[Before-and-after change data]
....

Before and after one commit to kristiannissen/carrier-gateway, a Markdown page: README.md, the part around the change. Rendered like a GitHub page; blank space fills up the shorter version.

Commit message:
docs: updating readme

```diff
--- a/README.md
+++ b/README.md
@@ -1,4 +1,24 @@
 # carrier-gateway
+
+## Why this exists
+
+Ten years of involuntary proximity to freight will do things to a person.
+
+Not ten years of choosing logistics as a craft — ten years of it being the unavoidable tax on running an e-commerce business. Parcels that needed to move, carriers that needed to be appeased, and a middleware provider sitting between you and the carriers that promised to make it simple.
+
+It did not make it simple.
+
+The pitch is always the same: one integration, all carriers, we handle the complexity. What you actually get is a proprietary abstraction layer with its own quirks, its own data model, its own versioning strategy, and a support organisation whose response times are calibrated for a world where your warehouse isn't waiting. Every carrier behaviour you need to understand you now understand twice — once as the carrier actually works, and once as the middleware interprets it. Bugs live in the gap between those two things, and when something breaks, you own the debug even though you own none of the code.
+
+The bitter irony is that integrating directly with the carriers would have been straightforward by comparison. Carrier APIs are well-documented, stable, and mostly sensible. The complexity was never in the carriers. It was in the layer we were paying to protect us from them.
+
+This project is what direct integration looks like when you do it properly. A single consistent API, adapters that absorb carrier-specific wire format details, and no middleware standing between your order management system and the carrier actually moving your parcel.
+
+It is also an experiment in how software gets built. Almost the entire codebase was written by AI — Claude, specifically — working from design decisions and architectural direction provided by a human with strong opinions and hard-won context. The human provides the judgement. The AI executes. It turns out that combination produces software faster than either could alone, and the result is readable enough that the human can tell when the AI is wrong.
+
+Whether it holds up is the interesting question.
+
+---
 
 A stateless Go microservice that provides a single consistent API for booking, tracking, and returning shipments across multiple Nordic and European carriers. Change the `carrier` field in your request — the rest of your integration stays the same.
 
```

....

* **Problem description**
Could you say how many lines of the entries contain the string "with"? Only the number should be given.

* **Exercise answer**
3